- _DIRECTIONS_
Write out the entire listing below exactly as it appears, minus any pictures.

EXERCISE DATA below:

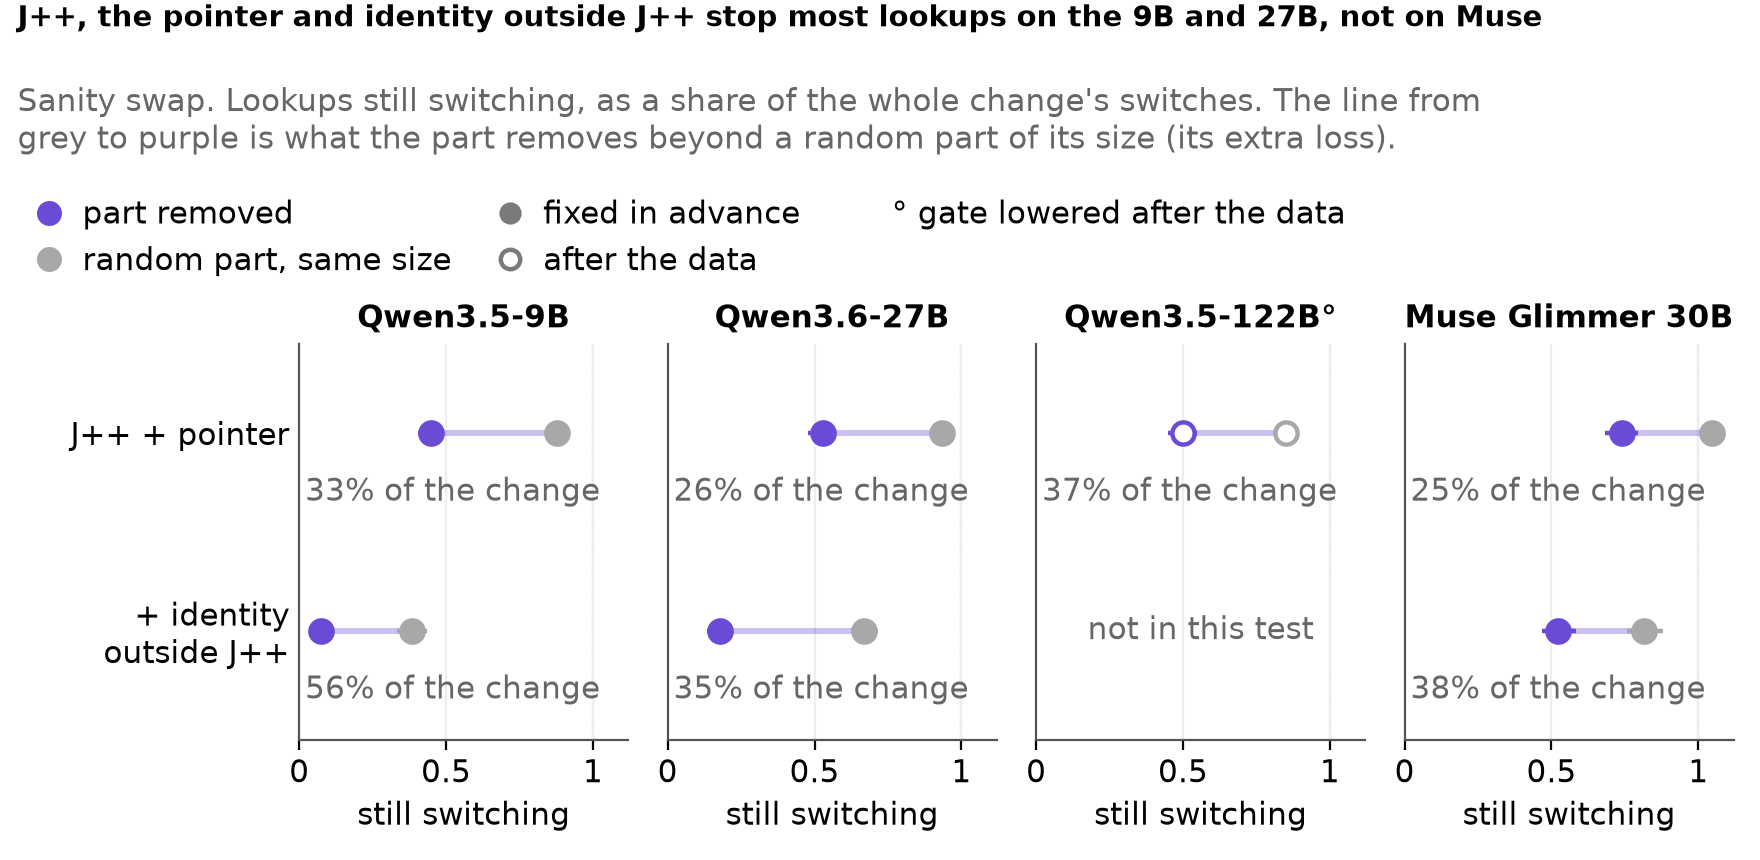
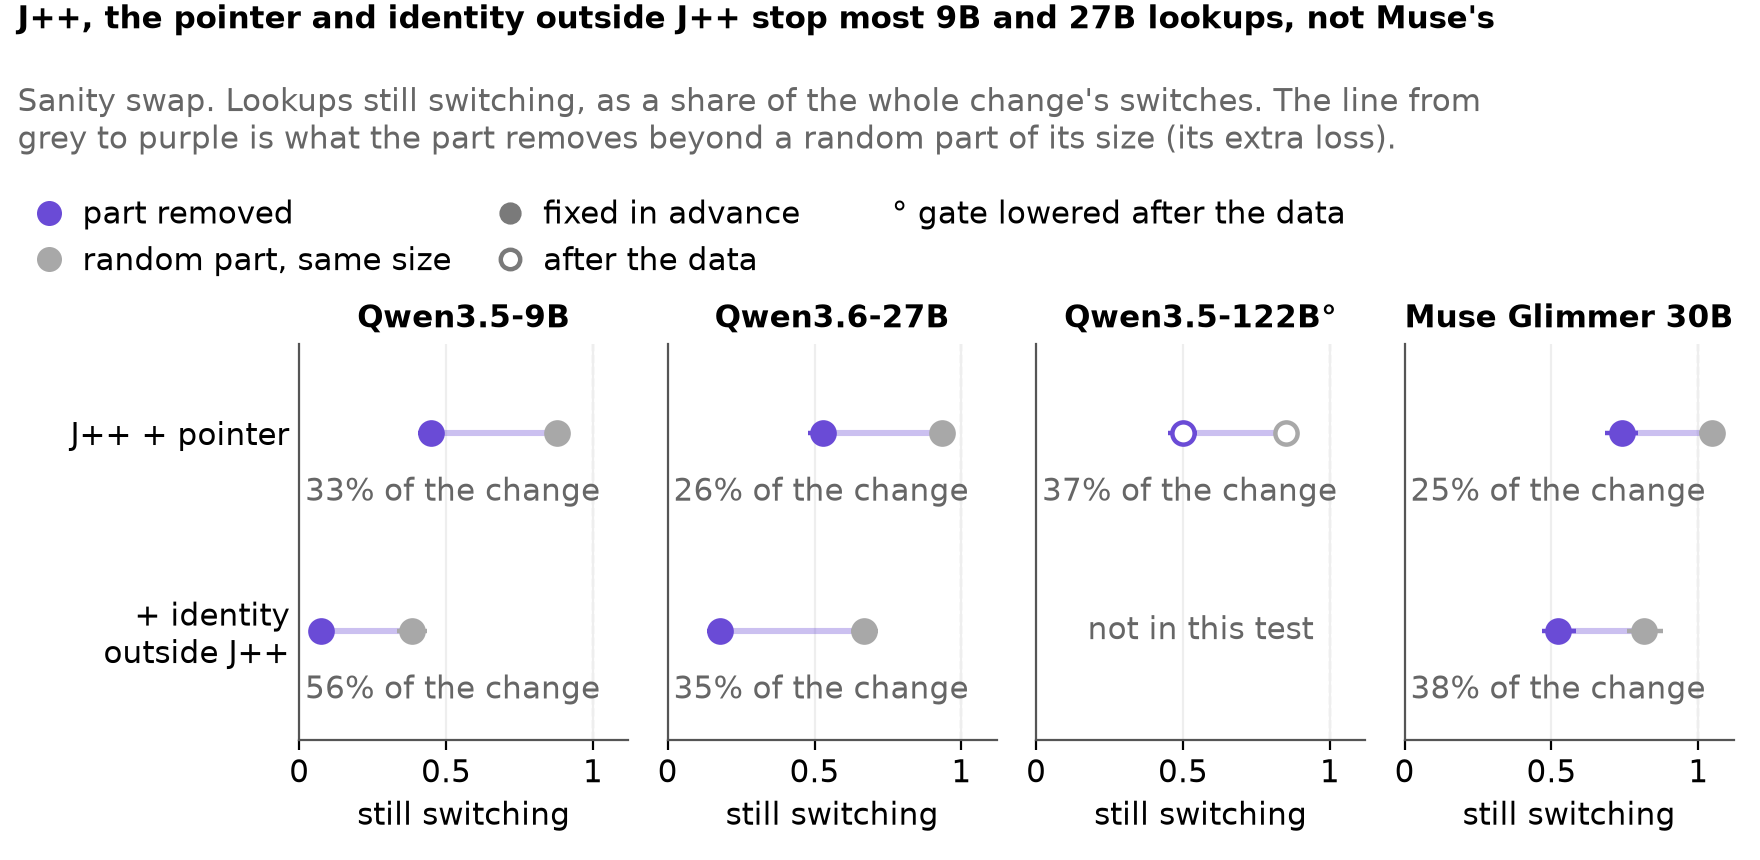
Fig. 10 title at 11 pt (Dan ~22:10): 'J++, the pointer and identity outside J++ stop most 9B and 27B lookups, not Muse's'; README alt text with it

Changed region(s): [[0.0, 0.0, 0.875, 0.0605]]

diff --git a/scripts/readme_story_figures.py b/scripts/readme_story_figures.py
@@ -1200,7 +1200,7 @@ def f10_left(plt) -> None:
     one-axis version was hard to read)."""
     fig, axes = plt.subplots(1, 4, figsize=(S.WIDTH, 4.3), sharey=True)
     fig.subplots_adjust(left=0.17, right=0.985, top=0.60, bottom=0.14, wspace=0.12)
-    S.title(fig, "J++, the pointer and identity outside J++ stop most lookups on the 9B and 27B, not on Muse",
+    S.title(fig, "J++, the pointer and identity outside J++ stop most 9B and 27B lookups, not Muse's",
             "Sanity swap. Lookups still switching, as a share of the whole change's switches. The line from\n"
             "grey to purple is what the part removes beyond a random part of its size (its extra loss).", limit=90)  # fmt: skip
     grey = "#a8a8a8"

diff --git a/README.md b/README.md
@@ -10,7 +10,7 @@
 - **The pointer we found is narrow:** it mostly separates the first-mentioned item from the rest and explains little outside simple scenes. About half of the lookup's route around the lens is still open.
 - **For monitoring:** a lens on the bridge word shows which item the model is using, but not where in the context the model will read its answer from.
 
-**Status.** Qwen3.5-9B, Qwen3.6-27B, Qwen3.5-122B-A10B (FP8) and Muse Glimmer 30B (another family); 26 Oct 2026. All numbers unverified until hand-checked (Section 7). Built at 1fad1c34 from the run files.
+**Status.** Qwen3.5-9B, Qwen3.6-27B, Qwen3.5-122B-A10B (FP8) and Muse Glimmer 30B (another family); 26 Oct 2026. All numbers unverified until hand-checked (Section 7). Built at ec8f7a9b from the run files.
 
 ## Setup
 
@@ -122,7 +122,7 @@ How far does the pointer we found reach?
 
 - **About half of the route is unexplained:** with J++ and the pointer removed together, about half of the lookups still switch. Removing identity outside J++ as well removes most of what is left on the 9B and 27B, far more than a random part of the same share; on Muse half still switch (table). These parts are 35%-56% of the change, so a random part also removes most on the 9B.
 
-![J++, the pointer and identity outside J++ stop most lookups on the 9B and 27B, not on Muse](figures/story/fig10_what_is_left.png)
+![J++, the pointer and identity outside J++ stop most 9B and 27B lookups, not Muse's](figures/story/fig10_what_is_left.png)
 *Fig. 10.*
 
 | Sanity swap, J++ + pointer + identity outside J++ removed | Qwen3.5-9B | Qwen3.6-27B | Qwen3.5-122B | Muse Glimmer 30B |

diff --git a/docs/README.template.md b/docs/README.template.md
@@ -122,7 +122,7 @@ How far does the pointer we found reach?
 
 - **About half of the route is unexplained:** with J++ and the pointer removed together, about half of the lookups still switch. Removing identity outside J++ as well removes most of what is left on the 9B and 27B, far more than a random part of the same share; on Muse half still switch (table). These parts are {{num|rtd_share_C0_jpp+alf+idout_27b}}-{{num|rtd_share_C0_jpp+alf+idout_9b}} of the change, so a random part also removes most on the 9B.
 
-![J++, the pointer and identity outside J++ stop most lookups on the 9B and 27B, not on Muse](figures/story/fig10_what_is_left.png)
+![J++, the pointer and identity outside J++ stop most 9B and 27B lookups, not Muse's](figures/story/fig10_what_is_left.png)
 *Fig. 10.*
 
 | Sanity swap, J++ + pointer + identity outside J++ removed | Qwen3.5-9B | Qwen3.6-27B | Qwen3.5-122B | Muse Glimmer 30B |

End of EXERCISE DATA.

- _RESULT OF THE EXERCISE_
Fig. 10 title at 11 pt (Dan ~22:10): 'J++, the pointer and identity outside J++ stop most 9B and 27B lookups, not Muse's'; README alt text with it

Changed region(s): [[0.0, 0.0, 0.875, 0.0605]]

diff --git a/scripts/readme_story_figures.py b/scripts/readme_story_figures.py
@@ -1200,7 +1200,7 @@ def f10_left(plt) -> None:
     one-axis version was hard to read)."""
     fig, axes = plt.subplots(1, 4, figsize=(S.WIDTH, 4.3), sharey=True)
     fig.subplots_adjust(left=0.17, right=0.985, top=0.60, bottom=0.14, wspace=0.12)
-    S.title(fig, "J++, the pointer and identity outside J++ stop most lookups on the 9B and 27B, not on Muse",
+    S.title(fig, "J++, the pointer and identity outside J++ stop most 9B and 27B lookups, not Muse's",
             "Sanity swap. Lookups still switching, as a share of the whole change's switches. The line from\n"
             "grey to purple is what the part removes beyond a random part of its size (its extra loss).", limit=90)  # fmt: skip
     grey = "#a8a8a8"

diff --git a/README.md b/README.md
@@ -10,7 +10,7 @@
 - **The pointer we found is narrow:** it mostly separates the first-mentioned item from the rest and explains little outside simple scenes. About half of the lookup's route around the lens is still open.
 - **For monitoring:** a lens on the bridge word shows which item the model is using, but not where in the context the model will read its answer from.
 
-**Status.** Qwen3.5-9B, Qwen3.6-27B, Qwen3.5-122B-A10B (FP8) and Muse Glimmer 30B (another family); 26 Oct 2026. All numbers unverified until hand-checked (Section 7). Built at 1fad1c34 from the run files.
+**Status.** Qwen3.5-9B, Qwen3.6-27B, Qwen3.5-122B-A10B (FP8) and Muse Glimmer 30B (another family); 26 Oct 2026. All numbers unverified until hand-checked (Section 7). Built at ec8f7a9b from the run files.
 
 ## Setup
 
@@ -122,7 +122,7 @@ How far does the pointer we found reach?
 
 - **About half of the route is unexplained:** with J++ and the pointer removed together, about half of the lookups still switch. Removing identity outside J++ as well removes most of what is left on the 9B and 27B, far more than a random part of the same share; on Muse half still switch (table). These parts are 35%-56% of the change, so a random part also removes most on the 9B.
 
-![J++, the pointer and identity outside J++ stop most lookups on the 9B and 27B, not on Muse](figures/story/fig10_what_is_left.png)
+![J++, the pointer and identity outside J++ stop most 9B and 27B lookups, not Muse's](figures/story/fig10_what_is_left.png)
 *Fig. 10.*
 
 | Sanity swap, J++ + pointer + identity outside J++ removed | Qwen3.5-9B | Qwen3.6-27B | Qwen3.5-122B | Muse Glimmer 30B |

diff --git a/docs/README.template.md b/docs/README.template.md
@@ -122,7 +122,7 @@ How far does the pointer we found reach?
 
 - **About half of the route is unexplained:** with J++ and the pointer removed together, about half of the lookups still switch. Removing identity outside J++ as well removes most of what is left on the 9B and 27B, far more than a random part of the same share; on Muse half still switch (table). These parts are {{num|rtd_share_C0_jpp+alf+idout_27b}}-{{num|rtd_share_C0_jpp+alf+idout_9b}} of the change, so a random part also removes most on the 9B.
 
-![J++, the pointer and identity outside J++ stop most lookups on the 9B and 27B, not on Muse](figures/story/fig10_what_is_left.png)
+![J++, the pointer and identity outside J++ stop most 9B and 27B lookups, not Muse's](figures/story/fig10_what_is_left.png)
 *Fig. 10.*
 
 | Sanity swap, J++ + pointer + identity outside J++ removed | Qwen3.5-9B | Qwen3.6-27B | Qwen3.5-122B | Muse Glimmer 30B |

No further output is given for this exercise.